Manufacturing activity continues improvement in November

enablePagination: false
maxItemsPerPage: 10
totalITemsFound:
maxPaginationLinks: 10
maxPossiblePages:
startIndex:
endIndex:

Metro Manila (CNN Philippines, December 1) — Operations of the Philippine manufacturing sector emerged stronger this November as factory owners reported an expansion in new orders, IHS Markit’s latest survey showed.

The United Kingdom-based information services provider said the country’s Manufacturing Purchasing Managers Index (PMI) —an indicator of the manufacturing sector's economic health — had a value of 51.7, up from the 50.0 threshold separating expansion from contraction.

Higher than the 51.0 value recorded in October, the newest PMI outturn is now the highest since March’s 52.2 reading.

"Latest PMI data continued to signal a recovery in operating conditions in the Philippines with the headline figure at an eight-month high. Supporting this was an expansion in new orders, which was the first uptick since the end of the opening quarter of the year,” said IHS Markit economist Shreeya Patel.

The survey cited higher client numbers, increased foot traffic, and general improvement in customer demand as primary drivers of growth.

Despite tallying more orders, survey participants observed a “fractional” decline in production, according to IHS Markit.

“While stronger sales helped some businesses to expand their output, others mentioned delays receiving inputs, as well as material and staff shortages constrained capacity,” read the company’s report.

Vendor performance also deteriorated during the month due to traffic issues, port congestions, and difficulties sourcing materials, it added.

Manufacturers likewise observed a slower decline in their workforce numbers, mainly citing voluntary resignations for the drop and noting difficulty in finding skilled replacements.

“Despite this, backlogs of work fell sharply, and at a quicker pace. Anecdotal evidence suggested that firms were able to keep up with demand as employees worked overtime to complete existing orders,” said IHS Markit.

Companies also ramped up purchasing activity this November due to the rise in new orders, the survey found, also noting that expected demand improvement encouraged them to increase input stock levels.

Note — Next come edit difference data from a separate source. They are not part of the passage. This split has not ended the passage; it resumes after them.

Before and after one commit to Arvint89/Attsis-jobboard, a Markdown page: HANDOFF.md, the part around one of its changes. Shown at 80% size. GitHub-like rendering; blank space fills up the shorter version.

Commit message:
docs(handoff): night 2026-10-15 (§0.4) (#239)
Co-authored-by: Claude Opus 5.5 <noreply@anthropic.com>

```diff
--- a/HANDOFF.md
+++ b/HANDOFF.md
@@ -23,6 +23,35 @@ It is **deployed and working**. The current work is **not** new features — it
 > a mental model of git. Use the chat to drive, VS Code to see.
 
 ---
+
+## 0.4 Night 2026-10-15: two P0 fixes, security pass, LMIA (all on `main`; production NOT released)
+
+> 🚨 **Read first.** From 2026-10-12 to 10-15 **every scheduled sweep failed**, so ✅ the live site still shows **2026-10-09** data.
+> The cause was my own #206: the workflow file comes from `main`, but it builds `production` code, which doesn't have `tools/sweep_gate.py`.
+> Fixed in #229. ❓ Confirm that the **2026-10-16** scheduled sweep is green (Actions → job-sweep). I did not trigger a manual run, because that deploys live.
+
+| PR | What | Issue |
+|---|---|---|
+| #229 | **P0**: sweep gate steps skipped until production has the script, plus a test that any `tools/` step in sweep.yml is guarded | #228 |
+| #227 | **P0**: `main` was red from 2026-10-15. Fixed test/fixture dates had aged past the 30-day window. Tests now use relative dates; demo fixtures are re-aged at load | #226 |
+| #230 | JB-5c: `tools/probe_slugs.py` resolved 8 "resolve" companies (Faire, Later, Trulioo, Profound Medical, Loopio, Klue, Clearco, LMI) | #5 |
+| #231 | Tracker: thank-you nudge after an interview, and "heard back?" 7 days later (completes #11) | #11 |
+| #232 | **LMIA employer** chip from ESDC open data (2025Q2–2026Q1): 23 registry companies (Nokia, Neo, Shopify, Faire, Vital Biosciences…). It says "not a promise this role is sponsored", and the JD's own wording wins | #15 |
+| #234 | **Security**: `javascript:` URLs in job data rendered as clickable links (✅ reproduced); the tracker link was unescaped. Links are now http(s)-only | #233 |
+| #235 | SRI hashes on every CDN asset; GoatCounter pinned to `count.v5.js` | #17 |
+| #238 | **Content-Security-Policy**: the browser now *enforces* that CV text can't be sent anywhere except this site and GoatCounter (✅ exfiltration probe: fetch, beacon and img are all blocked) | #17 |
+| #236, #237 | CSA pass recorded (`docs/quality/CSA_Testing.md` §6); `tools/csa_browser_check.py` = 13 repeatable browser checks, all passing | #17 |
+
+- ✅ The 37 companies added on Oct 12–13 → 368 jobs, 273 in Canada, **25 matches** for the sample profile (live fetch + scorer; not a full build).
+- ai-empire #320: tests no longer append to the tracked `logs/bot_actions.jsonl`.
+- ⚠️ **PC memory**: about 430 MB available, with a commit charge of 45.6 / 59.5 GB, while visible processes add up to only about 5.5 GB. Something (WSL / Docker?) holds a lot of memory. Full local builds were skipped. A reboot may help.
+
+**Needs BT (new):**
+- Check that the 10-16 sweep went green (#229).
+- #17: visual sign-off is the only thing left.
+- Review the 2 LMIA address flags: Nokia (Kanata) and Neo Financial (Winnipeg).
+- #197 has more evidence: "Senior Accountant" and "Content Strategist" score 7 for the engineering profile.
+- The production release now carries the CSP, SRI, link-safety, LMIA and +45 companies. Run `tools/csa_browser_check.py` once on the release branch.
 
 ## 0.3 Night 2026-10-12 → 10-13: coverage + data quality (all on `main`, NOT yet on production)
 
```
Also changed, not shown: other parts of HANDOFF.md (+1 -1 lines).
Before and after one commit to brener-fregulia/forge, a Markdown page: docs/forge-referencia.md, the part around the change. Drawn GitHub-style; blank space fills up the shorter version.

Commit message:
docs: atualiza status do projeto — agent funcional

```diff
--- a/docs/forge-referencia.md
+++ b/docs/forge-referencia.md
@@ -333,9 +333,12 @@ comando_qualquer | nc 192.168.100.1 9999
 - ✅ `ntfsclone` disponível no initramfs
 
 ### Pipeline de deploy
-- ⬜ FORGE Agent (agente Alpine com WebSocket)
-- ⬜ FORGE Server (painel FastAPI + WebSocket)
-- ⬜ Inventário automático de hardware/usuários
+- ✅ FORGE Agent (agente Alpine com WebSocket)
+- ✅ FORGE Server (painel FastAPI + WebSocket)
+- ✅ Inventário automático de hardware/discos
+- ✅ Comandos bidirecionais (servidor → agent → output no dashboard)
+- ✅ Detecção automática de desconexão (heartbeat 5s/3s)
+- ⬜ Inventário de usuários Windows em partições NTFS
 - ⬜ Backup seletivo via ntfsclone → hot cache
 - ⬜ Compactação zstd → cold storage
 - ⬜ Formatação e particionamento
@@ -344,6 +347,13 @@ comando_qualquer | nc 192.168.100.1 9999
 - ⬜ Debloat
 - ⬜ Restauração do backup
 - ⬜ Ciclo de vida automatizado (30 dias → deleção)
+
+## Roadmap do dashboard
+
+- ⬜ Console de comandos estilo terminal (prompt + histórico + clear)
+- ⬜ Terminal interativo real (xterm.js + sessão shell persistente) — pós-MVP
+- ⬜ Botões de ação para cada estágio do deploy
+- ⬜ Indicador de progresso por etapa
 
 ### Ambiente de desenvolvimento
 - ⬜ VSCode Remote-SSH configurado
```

In terms of prices, input costs also went up during the month amid higher costs of raw materials, transportation and energy, according to IHS Markit.

“The rate of increase quickened to the sharpest since March 2018 and was among the steepest in almost six years of data collection,” it said, adding the selling prices of firms also went up faster as they pass on higher expenses.

IHS Markit also found that factory owners remain confident on the improvement of their outputs over the course of 2021, adding their degree of optimism had “improved to a 21-month high” as survey participants bank on a return to normalcy and greater demand.

“That said, although sentiment was higher than the average for 2021 so far, it was below the long-run series average suggesting concerns regarding the pandemic still persist,” said IHS Markit.